EXERCISE PROMPT:
I'd like every line in the following listing that holds "between" copied.

STORED DATA:

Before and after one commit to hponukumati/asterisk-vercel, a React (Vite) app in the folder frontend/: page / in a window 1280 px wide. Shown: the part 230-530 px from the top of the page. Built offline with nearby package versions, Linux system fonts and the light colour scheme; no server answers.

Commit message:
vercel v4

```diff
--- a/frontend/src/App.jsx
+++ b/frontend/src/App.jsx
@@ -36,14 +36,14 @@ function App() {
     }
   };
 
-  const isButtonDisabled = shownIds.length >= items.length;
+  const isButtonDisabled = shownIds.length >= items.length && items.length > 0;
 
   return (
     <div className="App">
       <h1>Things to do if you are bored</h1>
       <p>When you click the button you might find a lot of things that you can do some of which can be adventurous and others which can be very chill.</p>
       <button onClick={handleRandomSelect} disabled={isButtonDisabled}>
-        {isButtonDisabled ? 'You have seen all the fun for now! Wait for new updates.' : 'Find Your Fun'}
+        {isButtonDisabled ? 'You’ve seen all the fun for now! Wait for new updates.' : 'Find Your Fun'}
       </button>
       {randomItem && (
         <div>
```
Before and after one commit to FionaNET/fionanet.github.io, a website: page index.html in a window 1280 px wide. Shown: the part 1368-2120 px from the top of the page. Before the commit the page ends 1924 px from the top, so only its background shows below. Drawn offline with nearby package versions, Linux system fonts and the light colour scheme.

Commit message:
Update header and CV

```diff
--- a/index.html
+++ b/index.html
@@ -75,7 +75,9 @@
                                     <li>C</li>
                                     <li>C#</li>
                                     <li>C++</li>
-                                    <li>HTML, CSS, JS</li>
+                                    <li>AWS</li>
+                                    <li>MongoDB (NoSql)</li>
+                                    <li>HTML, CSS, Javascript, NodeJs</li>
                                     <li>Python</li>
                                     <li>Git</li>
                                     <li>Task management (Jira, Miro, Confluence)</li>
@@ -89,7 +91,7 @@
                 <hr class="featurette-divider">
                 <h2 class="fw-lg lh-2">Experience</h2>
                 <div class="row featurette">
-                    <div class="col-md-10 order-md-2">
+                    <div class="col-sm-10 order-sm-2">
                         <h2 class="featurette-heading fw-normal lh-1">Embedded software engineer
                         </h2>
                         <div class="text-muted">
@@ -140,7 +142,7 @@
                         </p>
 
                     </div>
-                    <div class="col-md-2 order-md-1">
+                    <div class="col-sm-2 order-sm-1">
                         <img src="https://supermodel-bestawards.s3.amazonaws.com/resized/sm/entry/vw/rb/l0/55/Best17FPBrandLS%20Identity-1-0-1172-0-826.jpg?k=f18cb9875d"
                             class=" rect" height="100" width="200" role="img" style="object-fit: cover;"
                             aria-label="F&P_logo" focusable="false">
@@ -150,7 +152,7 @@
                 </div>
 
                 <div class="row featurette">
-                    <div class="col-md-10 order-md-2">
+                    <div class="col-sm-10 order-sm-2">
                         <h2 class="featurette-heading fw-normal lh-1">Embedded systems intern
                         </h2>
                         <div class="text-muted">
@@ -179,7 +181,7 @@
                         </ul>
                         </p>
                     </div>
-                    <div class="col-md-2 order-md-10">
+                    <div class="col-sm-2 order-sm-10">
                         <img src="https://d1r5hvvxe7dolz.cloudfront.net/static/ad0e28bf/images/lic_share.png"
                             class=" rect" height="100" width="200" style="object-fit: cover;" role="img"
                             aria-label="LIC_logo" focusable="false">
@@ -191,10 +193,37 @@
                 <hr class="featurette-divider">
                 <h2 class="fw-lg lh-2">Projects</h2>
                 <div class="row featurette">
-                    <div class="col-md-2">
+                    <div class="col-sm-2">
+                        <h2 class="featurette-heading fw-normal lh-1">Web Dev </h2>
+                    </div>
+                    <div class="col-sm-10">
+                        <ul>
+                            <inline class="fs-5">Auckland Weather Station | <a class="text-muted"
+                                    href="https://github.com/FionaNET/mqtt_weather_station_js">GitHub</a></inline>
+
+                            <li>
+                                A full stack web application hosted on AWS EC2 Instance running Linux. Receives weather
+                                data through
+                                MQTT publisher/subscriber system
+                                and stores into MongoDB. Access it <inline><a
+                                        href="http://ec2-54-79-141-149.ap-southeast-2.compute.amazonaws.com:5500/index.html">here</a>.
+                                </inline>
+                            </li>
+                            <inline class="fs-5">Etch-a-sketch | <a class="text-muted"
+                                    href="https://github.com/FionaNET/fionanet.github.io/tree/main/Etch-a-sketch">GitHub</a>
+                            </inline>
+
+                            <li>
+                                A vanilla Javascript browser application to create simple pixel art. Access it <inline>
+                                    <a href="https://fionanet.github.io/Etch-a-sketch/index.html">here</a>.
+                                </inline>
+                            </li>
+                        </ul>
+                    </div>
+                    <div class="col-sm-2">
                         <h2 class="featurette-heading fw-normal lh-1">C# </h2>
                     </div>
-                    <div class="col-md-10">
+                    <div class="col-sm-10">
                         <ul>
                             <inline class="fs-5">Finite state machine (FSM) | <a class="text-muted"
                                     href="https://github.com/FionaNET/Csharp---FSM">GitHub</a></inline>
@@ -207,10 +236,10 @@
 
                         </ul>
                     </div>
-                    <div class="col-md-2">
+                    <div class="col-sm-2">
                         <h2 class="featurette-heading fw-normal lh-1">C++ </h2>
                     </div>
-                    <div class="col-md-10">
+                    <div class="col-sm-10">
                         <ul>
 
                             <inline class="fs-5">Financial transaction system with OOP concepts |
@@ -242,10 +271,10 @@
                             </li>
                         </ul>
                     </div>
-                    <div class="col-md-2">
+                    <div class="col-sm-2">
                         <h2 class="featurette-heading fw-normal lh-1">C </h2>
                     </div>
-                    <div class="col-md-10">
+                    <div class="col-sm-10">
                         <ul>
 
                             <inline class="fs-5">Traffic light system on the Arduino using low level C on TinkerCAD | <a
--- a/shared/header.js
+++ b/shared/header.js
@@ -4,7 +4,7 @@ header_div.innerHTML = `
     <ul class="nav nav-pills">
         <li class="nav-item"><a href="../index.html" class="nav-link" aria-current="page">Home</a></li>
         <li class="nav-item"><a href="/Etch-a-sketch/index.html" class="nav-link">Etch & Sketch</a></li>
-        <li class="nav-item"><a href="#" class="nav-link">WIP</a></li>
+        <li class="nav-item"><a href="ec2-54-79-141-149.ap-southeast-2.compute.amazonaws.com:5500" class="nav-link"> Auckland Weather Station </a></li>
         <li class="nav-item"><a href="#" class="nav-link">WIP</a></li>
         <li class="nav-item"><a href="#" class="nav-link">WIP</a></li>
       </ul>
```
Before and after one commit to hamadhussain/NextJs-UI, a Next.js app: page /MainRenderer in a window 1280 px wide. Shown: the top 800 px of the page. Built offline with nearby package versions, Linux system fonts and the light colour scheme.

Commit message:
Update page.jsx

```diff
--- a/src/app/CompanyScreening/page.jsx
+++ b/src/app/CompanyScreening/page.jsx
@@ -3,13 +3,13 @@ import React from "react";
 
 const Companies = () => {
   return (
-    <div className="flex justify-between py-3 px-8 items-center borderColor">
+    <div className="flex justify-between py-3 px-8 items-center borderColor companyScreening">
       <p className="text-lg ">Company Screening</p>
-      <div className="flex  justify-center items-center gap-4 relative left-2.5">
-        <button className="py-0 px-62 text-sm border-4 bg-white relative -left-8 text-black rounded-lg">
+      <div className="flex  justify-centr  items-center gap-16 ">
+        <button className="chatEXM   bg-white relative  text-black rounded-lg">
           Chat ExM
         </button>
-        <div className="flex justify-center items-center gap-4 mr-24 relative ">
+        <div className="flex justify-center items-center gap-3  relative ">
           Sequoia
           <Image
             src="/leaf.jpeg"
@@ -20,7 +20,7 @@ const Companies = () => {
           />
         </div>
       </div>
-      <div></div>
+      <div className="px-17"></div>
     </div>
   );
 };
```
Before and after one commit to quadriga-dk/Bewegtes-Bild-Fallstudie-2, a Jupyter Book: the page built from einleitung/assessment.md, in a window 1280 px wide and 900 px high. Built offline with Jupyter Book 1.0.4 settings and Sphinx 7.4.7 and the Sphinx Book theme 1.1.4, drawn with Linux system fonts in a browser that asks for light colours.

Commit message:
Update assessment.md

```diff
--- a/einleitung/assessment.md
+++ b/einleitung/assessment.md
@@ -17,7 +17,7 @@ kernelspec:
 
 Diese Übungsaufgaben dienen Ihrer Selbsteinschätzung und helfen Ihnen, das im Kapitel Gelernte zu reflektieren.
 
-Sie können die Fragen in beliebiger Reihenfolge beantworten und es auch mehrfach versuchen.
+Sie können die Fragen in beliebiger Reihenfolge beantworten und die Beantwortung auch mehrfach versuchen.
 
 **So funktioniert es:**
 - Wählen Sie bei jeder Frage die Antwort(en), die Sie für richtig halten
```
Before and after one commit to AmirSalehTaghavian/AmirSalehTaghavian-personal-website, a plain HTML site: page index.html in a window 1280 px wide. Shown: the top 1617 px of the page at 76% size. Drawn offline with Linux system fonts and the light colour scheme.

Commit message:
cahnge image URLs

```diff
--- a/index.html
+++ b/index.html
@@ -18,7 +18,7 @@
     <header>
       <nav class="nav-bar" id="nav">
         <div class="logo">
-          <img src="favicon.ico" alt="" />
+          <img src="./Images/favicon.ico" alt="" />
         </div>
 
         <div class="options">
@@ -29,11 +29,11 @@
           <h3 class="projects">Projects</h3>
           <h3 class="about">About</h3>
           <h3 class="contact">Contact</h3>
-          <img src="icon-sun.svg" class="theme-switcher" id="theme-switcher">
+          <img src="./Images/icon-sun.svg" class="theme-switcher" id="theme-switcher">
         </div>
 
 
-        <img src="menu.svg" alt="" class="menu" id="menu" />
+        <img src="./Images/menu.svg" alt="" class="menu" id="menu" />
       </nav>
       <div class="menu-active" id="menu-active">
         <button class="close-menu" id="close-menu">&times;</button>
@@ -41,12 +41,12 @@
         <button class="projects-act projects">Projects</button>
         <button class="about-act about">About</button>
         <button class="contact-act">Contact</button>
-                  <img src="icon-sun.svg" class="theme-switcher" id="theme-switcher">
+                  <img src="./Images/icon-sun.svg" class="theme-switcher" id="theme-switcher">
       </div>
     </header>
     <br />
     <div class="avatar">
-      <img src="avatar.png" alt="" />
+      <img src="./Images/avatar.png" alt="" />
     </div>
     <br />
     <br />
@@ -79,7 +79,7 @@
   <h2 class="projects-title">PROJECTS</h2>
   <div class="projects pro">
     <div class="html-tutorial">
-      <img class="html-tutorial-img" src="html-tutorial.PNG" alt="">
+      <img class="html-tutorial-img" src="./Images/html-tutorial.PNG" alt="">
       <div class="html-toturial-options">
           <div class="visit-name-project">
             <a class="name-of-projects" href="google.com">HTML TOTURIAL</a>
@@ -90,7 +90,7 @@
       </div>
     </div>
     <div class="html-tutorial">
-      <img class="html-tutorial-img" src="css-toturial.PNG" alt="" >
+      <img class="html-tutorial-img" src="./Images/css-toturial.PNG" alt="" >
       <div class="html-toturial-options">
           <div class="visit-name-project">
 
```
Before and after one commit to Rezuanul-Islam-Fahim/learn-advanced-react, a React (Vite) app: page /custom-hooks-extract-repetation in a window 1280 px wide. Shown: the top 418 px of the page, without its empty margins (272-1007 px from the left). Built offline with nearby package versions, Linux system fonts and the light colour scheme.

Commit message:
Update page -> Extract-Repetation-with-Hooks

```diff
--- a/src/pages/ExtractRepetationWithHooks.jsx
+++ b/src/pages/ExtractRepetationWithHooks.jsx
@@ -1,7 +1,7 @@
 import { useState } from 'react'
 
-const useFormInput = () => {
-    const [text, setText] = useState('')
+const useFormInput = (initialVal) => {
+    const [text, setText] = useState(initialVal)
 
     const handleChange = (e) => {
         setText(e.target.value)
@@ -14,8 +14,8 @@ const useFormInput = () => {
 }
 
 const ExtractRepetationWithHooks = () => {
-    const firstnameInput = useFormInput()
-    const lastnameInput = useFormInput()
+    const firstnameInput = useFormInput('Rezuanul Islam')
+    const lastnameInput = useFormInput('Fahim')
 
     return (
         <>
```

COMPLETED EXERCISE:
-    <div className="flex justify-between py-3 px-8 items-center borderColor">
+    <div className="flex justify-between py-3 px-8 items-center borderColor companyScreening">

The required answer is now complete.